--- START ---

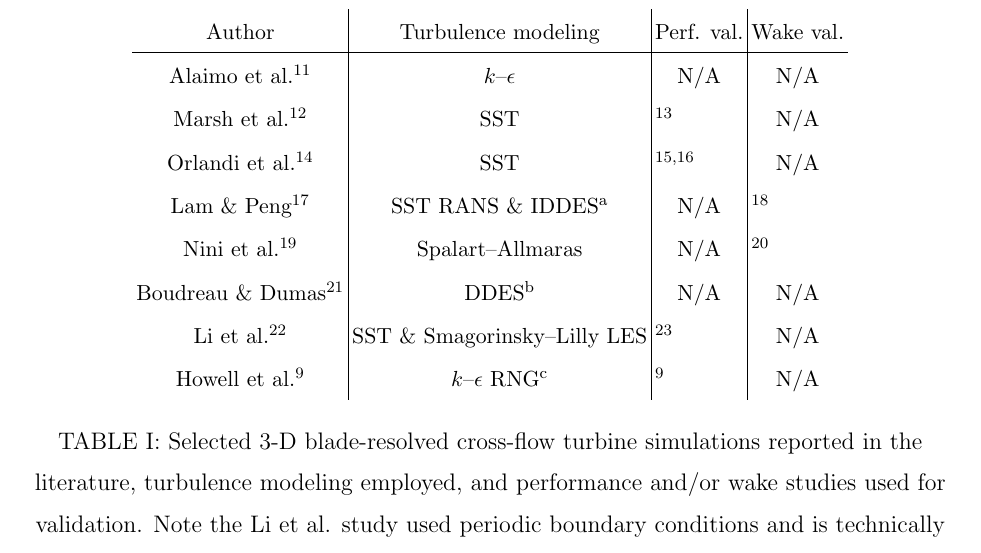
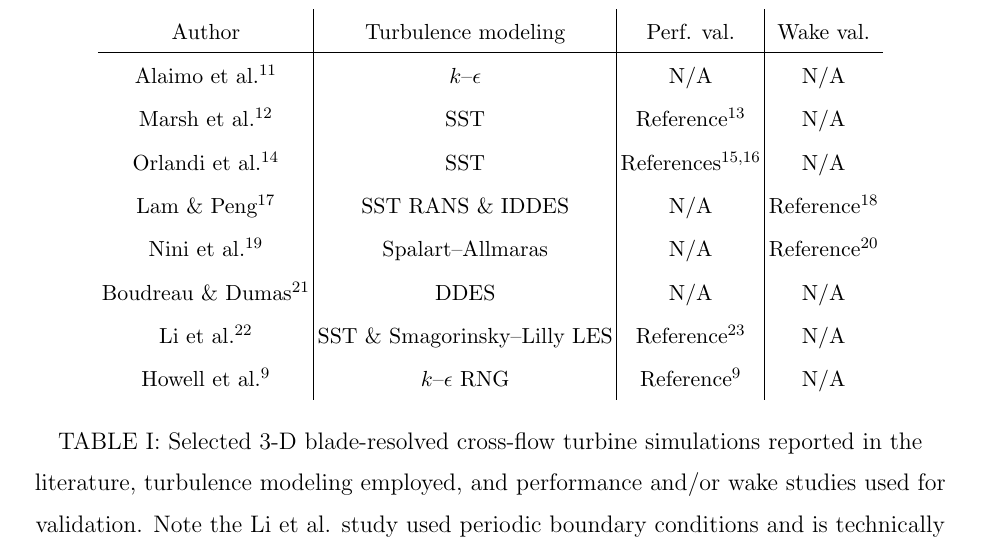
Before and after one commit to petebachant/CFT-wake-modeling-paper, a LaTeX paper (paper.tex): part of page 3 of 17, cut so that both start at the same text. Compiled offline with pdfLaTeX.

Commit message:
Remove table footnotes

```diff
--- a/paper.tex
+++ b/paper.tex
@@ -19,9 +19,6 @@
 \draft % marks overfull lines with a black rule on the right
 \usepackage{graphicx}
 \graphicspath{{figures/}}
-
-% Footnotes in tables
-\usepackage{tablefootnote}
 
 \begin{document}
 
@@ -147,13 +144,13 @@ entirely.
         Author & Turbulence modeling & Perf. val. & Wake val. \\
         \hline
         Alaimo et al.~\cite{Alaimo2015} & $k$--$\epsilon$ & N/A & N/A \\
-        Marsh et al.~\cite{Marsh2015} & SST & \cite{Rawlings2008} & N/A \\
-        Orlandi et al.~\cite{Orlandi2015} & SST & \cite{Akins1989,Mertens2003} & N/A \\
-        Lam \& Peng~\cite{Lam2016} & SST RANS \& IDDES\tablefootnote{Improved delayed detached-eddy simulation.} & N/A & \cite{Tescione2014} \\
-        Nini et al.~\cite{Nini2014} & Spalart--Allmaras & N/A & \cite{Battisti2011} \\
-        Boudreau \& Dumas~\cite{Boudreau2015} & DDES\tablefootnote{Delayed detached-eddy simulation.} & N/A & N/A \\
-        Li et al.~\cite{Li2013} & SST \& Smagorinsky--Lilly LES & \cite{McLaren2011} & N/A \\
-        Howell et al.~\cite{Howell2010} & $k$--$\epsilon$ RNG\tablefootnote{Renormalization group.} & \cite{Howell2010} & N/A
+        Marsh et al.~\cite{Marsh2015} & SST & Reference~\cite{Rawlings2008} & N/A \\
+        Orlandi et al.~\cite{Orlandi2015} & SST & References~\cite{Akins1989,Mertens2003} & N/A \\
+        Lam \& Peng~\cite{Lam2016} & SST RANS \& IDDES & N/A & Reference~\cite{Tescione2014} \\
+        Nini et al.~\cite{Nini2014} & Spalart--Allmaras & N/A & Reference~\cite{Battisti2011} \\
+        Boudreau \& Dumas~\cite{Boudreau2015} & DDES & N/A & N/A \\
+        Li et al.~\cite{Li2013} & SST \& Smagorinsky--Lilly LES & Reference~\cite{McLaren2011} & N/A \\
+        Howell et al.~\cite{Howell2010} & $k$--$\epsilon$ RNG & Reference~\cite{Howell2010} & N/A
     \end{tabular}
 
     \caption{Selected 3-D blade-resolved cross-flow turbine simulations reported
```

--- END ---

- WHAT THIS TASK INVOLVES:
Please state how many lines of the data hold the string "Boudreau", with nothing else in your reply.

- WRITTEN SOLUTION:
2